Way back before comic book artists at conventions charged high rates for sketches in order to offset or discourage the predatory practices of “fans” who then quickly turn around and sell the art they procure online, I was lucky enough to meet up with the cartoonist, the late B. Kliban, who was a guest at the 1981 San Diego Comic Con. We were lounging at the hotel pool (he was a guest, I was a Comic Con attendee pretending I was allowed pool-side with the celebrities). We talked for a bit and eventually I let him know my mom was a big fan of his work and that she had all of his books and several merchandised items.

Unprompted, Kliban asked for my convention art pad I carried around for autographs and sketches and drew a variation of his “Sneaker Cat” piece. I was prepared to pay a premium for the work but he refused any gratuity. What a gentleman. I had the sketch professionally framed and presented it to my mom for her birthday.

I heard from other people shortly after that meeting that Kliban would often give away his art. Sometimes when people asked Kliban to autograph a book of his strips he would take the book and tell the autograph-seeker to return sometime later that day. To their surprise, Kliban would have filled the margins and blank spaces of the pages of the collection with cartoons, notes and other drawings. Since Kliban was a big deal with best selling cartoon books and a licensing franchise in full swing that he could remain so approachable was pretty cool.

I’m not saying that the creators of today would not perform a similar feat for a real fan but certainly the market of today would make an artist think twice about giving away a sketch, because in many instances the artist would in effect be working for free for someone who is basically a reseller out to make a quick buck off of their work.

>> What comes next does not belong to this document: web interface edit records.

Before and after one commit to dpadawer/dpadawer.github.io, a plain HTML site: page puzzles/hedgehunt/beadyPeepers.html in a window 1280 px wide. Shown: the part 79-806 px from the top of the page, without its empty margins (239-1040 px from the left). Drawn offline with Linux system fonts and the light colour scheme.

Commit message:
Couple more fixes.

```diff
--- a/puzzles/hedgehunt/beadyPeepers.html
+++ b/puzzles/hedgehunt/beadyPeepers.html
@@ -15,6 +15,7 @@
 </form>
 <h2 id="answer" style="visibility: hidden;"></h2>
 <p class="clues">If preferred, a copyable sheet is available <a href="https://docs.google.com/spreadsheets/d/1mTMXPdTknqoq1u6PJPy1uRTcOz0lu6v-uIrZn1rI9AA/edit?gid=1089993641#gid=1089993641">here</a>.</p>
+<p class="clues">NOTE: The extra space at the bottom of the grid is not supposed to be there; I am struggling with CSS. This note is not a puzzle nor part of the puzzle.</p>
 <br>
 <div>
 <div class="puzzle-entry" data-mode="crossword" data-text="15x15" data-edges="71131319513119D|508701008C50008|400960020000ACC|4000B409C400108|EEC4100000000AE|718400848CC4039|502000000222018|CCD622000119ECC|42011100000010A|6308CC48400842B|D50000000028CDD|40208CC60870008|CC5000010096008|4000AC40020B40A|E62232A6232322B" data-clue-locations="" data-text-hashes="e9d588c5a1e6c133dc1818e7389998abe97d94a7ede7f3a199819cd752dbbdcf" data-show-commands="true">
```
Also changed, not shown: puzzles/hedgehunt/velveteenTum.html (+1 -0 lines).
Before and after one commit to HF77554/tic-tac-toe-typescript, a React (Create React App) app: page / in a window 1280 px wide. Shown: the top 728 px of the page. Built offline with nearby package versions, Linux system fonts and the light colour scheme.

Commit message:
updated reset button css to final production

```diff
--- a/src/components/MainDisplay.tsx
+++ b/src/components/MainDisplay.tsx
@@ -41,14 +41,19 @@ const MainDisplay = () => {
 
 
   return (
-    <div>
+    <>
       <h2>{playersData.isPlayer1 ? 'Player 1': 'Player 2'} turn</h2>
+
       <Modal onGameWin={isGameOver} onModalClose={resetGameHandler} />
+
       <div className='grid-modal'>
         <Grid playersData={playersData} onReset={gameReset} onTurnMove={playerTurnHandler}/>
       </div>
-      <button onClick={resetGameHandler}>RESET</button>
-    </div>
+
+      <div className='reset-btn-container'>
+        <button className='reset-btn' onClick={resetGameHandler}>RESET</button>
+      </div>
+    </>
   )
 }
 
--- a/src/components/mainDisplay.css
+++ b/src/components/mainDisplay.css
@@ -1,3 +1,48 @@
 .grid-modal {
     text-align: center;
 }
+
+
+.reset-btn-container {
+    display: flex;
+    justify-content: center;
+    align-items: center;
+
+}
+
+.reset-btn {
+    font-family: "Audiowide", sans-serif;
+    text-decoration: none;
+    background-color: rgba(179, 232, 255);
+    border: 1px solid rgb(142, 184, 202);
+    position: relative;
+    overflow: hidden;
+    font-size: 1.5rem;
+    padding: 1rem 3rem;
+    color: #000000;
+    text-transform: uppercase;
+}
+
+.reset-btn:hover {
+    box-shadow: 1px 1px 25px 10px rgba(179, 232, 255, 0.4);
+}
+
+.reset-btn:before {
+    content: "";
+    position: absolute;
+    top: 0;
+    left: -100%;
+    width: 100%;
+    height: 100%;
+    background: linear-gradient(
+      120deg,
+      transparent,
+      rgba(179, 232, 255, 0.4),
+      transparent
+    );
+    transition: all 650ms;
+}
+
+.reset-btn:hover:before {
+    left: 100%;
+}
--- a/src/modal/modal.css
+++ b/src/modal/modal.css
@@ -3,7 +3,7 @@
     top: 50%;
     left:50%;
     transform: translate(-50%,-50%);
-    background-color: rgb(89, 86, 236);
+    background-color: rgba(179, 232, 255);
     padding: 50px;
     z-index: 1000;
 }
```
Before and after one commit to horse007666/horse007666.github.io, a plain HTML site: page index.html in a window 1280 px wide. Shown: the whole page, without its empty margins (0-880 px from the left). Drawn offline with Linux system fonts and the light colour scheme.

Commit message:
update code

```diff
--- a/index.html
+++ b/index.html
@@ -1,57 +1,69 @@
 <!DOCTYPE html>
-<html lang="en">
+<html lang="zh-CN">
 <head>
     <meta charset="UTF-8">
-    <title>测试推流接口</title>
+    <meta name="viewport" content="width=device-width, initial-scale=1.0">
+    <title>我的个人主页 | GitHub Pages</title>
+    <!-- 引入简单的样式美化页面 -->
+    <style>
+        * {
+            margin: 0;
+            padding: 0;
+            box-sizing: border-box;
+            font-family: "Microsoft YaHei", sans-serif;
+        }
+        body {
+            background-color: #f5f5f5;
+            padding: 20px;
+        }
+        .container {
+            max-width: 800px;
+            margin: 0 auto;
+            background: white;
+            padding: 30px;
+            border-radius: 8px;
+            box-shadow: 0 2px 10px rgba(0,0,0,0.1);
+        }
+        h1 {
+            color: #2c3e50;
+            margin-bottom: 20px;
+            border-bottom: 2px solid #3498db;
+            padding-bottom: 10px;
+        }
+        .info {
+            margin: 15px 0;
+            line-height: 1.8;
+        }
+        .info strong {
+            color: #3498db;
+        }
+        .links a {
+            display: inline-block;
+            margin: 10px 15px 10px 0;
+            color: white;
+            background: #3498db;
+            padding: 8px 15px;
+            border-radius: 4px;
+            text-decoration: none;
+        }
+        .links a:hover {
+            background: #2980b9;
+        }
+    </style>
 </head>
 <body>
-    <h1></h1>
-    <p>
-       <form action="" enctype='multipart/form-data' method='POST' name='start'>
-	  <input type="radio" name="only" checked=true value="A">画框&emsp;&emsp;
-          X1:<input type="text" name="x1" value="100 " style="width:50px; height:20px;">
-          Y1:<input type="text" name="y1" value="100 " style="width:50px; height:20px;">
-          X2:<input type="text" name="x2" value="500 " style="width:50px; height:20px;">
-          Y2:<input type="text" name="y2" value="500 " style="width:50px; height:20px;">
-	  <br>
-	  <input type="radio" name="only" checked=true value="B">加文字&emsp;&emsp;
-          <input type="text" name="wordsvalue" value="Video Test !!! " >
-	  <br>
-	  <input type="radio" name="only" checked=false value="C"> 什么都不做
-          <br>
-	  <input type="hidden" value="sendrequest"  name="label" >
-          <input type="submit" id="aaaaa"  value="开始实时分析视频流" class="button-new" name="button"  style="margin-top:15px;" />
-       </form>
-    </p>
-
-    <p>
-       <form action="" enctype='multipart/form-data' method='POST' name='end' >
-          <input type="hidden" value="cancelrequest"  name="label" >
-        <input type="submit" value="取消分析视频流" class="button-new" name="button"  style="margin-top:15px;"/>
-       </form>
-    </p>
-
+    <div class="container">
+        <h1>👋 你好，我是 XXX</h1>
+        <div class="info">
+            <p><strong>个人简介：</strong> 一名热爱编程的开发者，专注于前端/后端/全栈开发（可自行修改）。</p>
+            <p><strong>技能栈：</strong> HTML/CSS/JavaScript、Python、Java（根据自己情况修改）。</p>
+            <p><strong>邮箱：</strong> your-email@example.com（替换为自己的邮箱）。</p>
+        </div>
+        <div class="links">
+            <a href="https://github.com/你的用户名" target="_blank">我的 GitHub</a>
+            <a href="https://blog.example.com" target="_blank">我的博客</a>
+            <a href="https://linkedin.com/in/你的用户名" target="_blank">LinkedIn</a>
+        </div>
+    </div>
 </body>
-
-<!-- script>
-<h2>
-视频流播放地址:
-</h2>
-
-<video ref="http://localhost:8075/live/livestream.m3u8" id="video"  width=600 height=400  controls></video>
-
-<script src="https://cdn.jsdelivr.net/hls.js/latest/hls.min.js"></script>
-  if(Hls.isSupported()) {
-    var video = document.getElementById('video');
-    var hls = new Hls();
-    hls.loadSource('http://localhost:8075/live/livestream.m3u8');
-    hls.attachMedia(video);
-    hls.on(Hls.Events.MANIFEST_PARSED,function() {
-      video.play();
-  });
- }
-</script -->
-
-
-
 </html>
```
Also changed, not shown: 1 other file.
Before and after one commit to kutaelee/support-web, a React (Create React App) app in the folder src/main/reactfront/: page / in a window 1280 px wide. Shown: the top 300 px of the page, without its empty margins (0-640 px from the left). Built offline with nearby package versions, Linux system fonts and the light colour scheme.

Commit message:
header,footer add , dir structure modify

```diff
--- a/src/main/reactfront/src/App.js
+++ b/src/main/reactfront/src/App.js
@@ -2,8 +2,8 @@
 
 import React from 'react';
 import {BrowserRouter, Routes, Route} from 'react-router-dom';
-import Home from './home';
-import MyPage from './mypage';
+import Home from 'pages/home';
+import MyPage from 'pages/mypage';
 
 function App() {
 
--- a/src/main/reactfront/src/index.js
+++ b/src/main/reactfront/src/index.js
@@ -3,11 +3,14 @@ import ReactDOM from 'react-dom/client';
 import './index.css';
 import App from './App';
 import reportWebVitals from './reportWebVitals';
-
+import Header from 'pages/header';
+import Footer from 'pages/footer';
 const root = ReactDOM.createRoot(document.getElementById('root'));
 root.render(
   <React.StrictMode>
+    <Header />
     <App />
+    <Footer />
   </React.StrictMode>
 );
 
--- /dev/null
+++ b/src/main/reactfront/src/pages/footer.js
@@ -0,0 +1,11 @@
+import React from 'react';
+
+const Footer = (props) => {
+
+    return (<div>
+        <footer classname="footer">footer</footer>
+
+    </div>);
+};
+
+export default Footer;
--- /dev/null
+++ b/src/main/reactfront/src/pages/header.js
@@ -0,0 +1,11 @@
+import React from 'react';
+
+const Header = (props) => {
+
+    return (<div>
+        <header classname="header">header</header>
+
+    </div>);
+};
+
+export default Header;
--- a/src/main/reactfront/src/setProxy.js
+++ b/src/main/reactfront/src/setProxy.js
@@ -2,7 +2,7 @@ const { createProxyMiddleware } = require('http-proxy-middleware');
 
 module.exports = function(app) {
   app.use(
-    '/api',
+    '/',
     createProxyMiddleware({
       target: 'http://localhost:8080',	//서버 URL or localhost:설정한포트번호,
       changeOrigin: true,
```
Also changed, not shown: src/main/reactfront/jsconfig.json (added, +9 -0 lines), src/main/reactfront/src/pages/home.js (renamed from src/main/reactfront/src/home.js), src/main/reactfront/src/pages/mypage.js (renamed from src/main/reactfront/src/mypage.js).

Thanks again, Mr. Kliban. Your gift adorns a wall of my mom’s house to this day.